──────── DATA TO PROCESS

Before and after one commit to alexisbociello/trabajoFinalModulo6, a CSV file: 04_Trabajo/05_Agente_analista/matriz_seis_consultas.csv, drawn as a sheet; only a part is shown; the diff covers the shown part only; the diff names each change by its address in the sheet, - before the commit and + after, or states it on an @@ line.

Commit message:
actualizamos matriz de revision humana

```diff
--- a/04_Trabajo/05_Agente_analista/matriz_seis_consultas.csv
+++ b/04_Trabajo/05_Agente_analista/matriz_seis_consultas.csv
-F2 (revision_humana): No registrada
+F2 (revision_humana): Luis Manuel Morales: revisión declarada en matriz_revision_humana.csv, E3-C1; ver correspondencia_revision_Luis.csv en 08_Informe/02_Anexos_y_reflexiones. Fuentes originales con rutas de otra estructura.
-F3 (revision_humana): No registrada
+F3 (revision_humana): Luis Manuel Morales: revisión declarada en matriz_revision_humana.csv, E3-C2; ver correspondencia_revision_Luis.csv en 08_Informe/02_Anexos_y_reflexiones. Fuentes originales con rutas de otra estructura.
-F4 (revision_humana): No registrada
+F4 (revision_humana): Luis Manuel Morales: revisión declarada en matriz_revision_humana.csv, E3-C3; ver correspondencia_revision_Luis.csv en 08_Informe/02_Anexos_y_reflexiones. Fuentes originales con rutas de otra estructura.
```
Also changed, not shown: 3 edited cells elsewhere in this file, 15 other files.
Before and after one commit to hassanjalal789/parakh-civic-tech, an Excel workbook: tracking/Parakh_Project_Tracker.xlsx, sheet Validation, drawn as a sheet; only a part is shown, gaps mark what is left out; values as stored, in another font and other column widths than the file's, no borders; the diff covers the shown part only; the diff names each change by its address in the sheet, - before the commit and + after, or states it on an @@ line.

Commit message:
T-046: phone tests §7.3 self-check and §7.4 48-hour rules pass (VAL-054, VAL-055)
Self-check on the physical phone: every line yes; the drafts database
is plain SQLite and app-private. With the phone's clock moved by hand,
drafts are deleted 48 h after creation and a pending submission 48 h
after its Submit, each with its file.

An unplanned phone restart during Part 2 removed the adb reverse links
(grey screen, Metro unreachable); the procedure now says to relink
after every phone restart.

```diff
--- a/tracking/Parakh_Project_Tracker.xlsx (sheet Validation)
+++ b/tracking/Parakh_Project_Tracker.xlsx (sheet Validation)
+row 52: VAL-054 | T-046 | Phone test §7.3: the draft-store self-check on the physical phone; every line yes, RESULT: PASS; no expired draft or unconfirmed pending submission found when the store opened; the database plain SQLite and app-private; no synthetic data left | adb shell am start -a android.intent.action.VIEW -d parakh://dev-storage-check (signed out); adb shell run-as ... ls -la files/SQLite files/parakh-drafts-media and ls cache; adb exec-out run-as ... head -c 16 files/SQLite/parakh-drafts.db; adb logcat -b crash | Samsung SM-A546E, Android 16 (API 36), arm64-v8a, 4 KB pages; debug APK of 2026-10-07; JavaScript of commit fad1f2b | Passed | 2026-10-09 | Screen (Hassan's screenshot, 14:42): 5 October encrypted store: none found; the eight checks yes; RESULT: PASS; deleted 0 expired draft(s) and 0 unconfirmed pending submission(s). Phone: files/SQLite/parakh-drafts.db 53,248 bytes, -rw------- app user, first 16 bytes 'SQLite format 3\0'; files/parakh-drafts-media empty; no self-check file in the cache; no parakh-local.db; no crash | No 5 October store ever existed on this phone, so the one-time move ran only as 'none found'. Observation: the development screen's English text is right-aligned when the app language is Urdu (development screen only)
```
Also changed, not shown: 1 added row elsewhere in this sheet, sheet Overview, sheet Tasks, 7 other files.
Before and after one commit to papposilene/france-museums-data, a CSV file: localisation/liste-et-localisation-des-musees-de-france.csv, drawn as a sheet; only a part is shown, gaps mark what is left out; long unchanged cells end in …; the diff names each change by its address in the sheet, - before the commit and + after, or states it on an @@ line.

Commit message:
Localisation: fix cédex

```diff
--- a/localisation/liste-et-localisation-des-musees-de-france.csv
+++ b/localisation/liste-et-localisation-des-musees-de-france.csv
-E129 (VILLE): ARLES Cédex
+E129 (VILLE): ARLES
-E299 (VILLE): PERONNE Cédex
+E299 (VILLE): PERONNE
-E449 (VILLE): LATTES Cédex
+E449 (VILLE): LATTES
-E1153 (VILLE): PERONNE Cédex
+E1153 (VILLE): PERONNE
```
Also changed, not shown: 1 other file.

────────────────

> _GOAL OF THE EXERCISE_
Type the records out again. Match them exactly.

> _RESPONSE TO THIS EXERCISE_
Before and after one commit to alexisbociello/trabajoFinalModulo6, a CSV file: 04_Trabajo/05_Agente_analista/matriz_seis_consultas.csv, drawn as a sheet; only a part is shown; the diff covers the shown part only; the diff names each change by its address in the sheet, - before the commit and + after, or states it on an @@ line.

Commit message:
actualizamos matriz de revision humana

```diff
--- a/04_Trabajo/05_Agente_analista/matriz_seis_consultas.csv
+++ b/04_Trabajo/05_Agente_analista/matriz_seis_consultas.csv
-F2 (revision_humana): No registrada
+F2 (revision_humana): Luis Manuel Morales: revisión declarada en matriz_revision_humana.csv, E3-C1; ver correspondencia_revision_Luis.csv en 08_Informe/02_Anexos_y_reflexiones. Fuentes originales con rutas de otra estructura.
-F3 (revision_humana): No registrada
+F3 (revision_humana): Luis Manuel Morales: revisión declarada en matriz_revision_humana.csv, E3-C2; ver correspondencia_revision_Luis.csv en 08_Informe/02_Anexos_y_reflexiones. Fuentes originales con rutas de otra estructura.
-F4 (revision_humana): No registrada
+F4 (revision_humana): Luis Manuel Morales: revisión declarada en matriz_revision_humana.csv, E3-C3; ver correspondencia_revision_Luis.csv en 08_Informe/02_Anexos_y_reflexiones. Fuentes originales con rutas de otra estructura.
```
Also changed, not shown: 3 edited cells elsewhere in this file, 15 other files.
Before and after one commit to hassanjalal789/parakh-civic-tech, an Excel workbook: tracking/Parakh_Project_Tracker.xlsx, sheet Validation, drawn as a sheet; only a part is shown, gaps mark what is left out; values as stored, in another font and other column widths than the file's, no borders; the diff covers the shown part only; the diff names each change by its address in the sheet, - before the commit and + after, or states it on an @@ line.

Commit message:
T-046: phone tests §7.3 self-check and §7.4 48-hour rules pass (VAL-054, VAL-055)
Self-check on the physical phone: every line yes; the drafts database
is plain SQLite and app-private. With the phone's clock moved by hand,
drafts are deleted 48 h after creation and a pending submission 48 h
after its Submit, each with its file.

An unplanned phone restart during Part 2 removed the adb reverse links
(grey screen, Metro unreachable); the procedure now says to relink
after every phone restart.

```diff
--- a/tracking/Parakh_Project_Tracker.xlsx (sheet Validation)
+++ b/tracking/Parakh_Project_Tracker.xlsx (sheet Validation)
+row 52: VAL-054 | T-046 | Phone test §7.3: the draft-store self-check on the physical phone; every line yes, RESULT: PASS; no expired draft or unconfirmed pending submission found when the store opened; the database plain SQLite and app-private; no synthetic data left | adb shell am start -a android.intent.action.VIEW -d parakh://dev-storage-check (signed out); adb shell run-as ... ls -la files/SQLite files/parakh-drafts-media and ls cache; adb exec-out run-as ... head -c 16 files/SQLite/parakh-drafts.db; adb logcat -b crash | Samsung SM-A546E, Android 16 (API 36), arm64-v8a, 4 KB pages; debug APK of 2026-10-07; JavaScript of commit fad1f2b | Passed | 2026-10-09 | Screen (Hassan's screenshot, 14:42): 5 October encrypted store: none found; the eight checks yes; RESULT: PASS; deleted 0 expired draft(s) and 0 unconfirmed pending submission(s). Phone: files/SQLite/parakh-drafts.db 53,248 bytes, -rw------- app user, first 16 bytes 'SQLite format 3\0'; files/parakh-drafts-media empty; no self-check file in the cache; no parakh-local.db; no crash | No 5 October store ever existed on this phone, so the one-time move ran only as 'none found'. Observation: the development screen's English text is right-aligned when the app language is Urdu (development screen only)
```
Also changed, not shown: 1 added row elsewhere in this sheet, sheet Overview, sheet Tasks, 7 other files.
Before and after one commit to papposilene/france-museums-data, a CSV file: localisation/liste-et-localisation-des-musees-de-france.csv, drawn as a sheet; only a part is shown, gaps mark what is left out; long unchanged cells end in …; the diff names each change by its address in the sheet, - before the commit and + after, or states it on an @@ line.

Commit message:
Localisation: fix cédex

```diff
--- a/localisation/liste-et-localisation-des-musees-de-france.csv
+++ b/localisation/liste-et-localisation-des-musees-de-france.csv
-E129 (VILLE): ARLES Cédex
+E129 (VILLE): ARLES
-E299 (VILLE): PERONNE Cédex
+E299 (VILLE): PERONNE
-E449 (VILLE): LATTES Cédex
+E449 (VILLE): LATTES
-E1153 (VILLE): PERONNE Cédex
+E1153 (VILLE): PERONNE
```
Also changed, not shown: 1 other file.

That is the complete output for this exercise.